(Code change snippets)

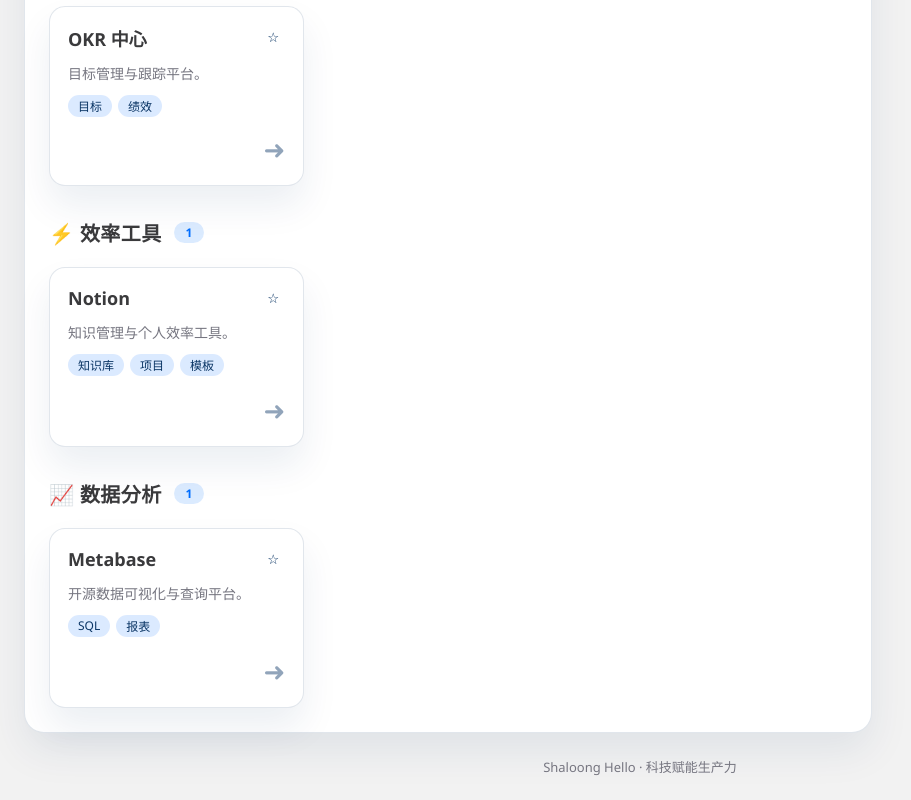
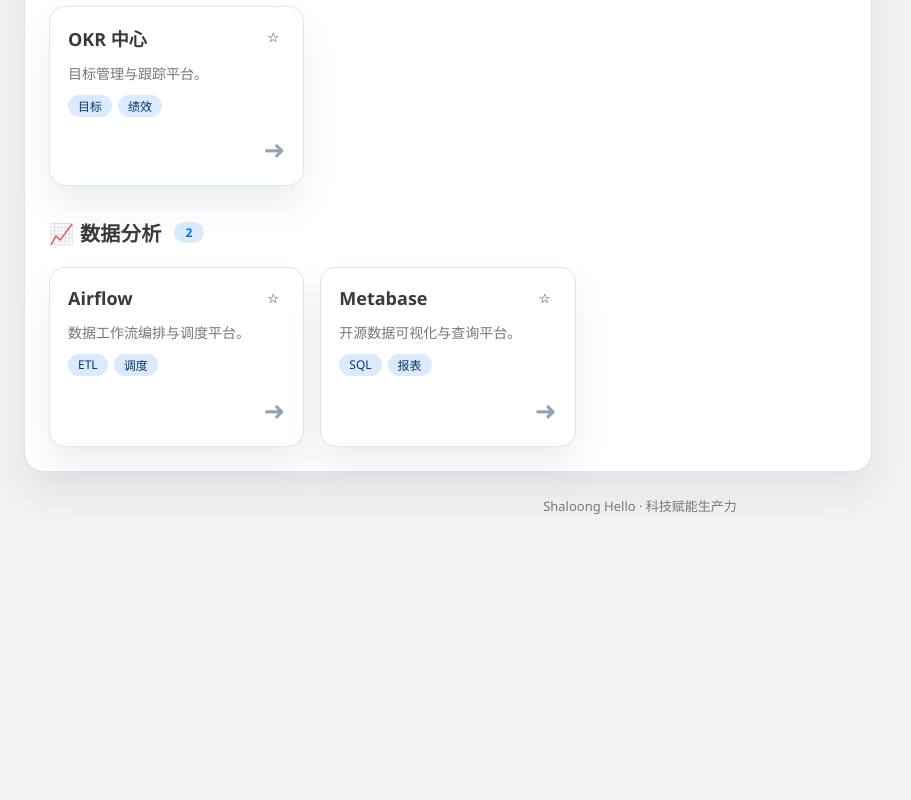
Before and after one commit to shaloong/hello, a Vue app: page / in a window 1280 px wide. Shown: the part 1517-2317 px from the top of the page, without its empty margins (0-911 px from the left). After the commit the page ends 2056 px from the top, so only its background shows below. Built offline with nearby package versions, Linux system fonts and the light colour scheme; no server answers; a web font is replaced by a local one.

Commit message:
feat: 更新应用程序列表，移除 Notion 并添加 Airflow

```diff
--- a/src/stores/applications.ts
+++ b/src/stores/applications.ts
@@ -123,20 +123,21 @@
     tags: ['目标', '绩效']
   },
   {
-    id: 'notion',
-    name: 'Notion',
-    description: '知识管理与个人效率工具。',
-    url: 'https://www.notion.so/',
-    category: 'productivity',
-    tags: ['知识库', '项目', '模板']
-  },
-  {
     id: 'metabase',
     name: 'Metabase',
     description: '开源数据可视化与查询平台。',
     url: 'http://obsidian:48080/',
     category: 'analytics',
     tags: ['SQL', '报表']
+  }
+  ,
+  {
+    id: 'airflow',
+    name: 'Airflow',
+    description: '数据工作流编排与调度平台。',
+    url: 'http://obsidian:30001/',
+    category: 'analytics',
+    tags: ['ETL', '调度']
   }
 ];
 
```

### Instructions to follow
Return all lines in the entries above that carry the word "name".

### Exercise response
-    name: 'Notion',
     name: 'Metabase',
+    name: 'Airflow',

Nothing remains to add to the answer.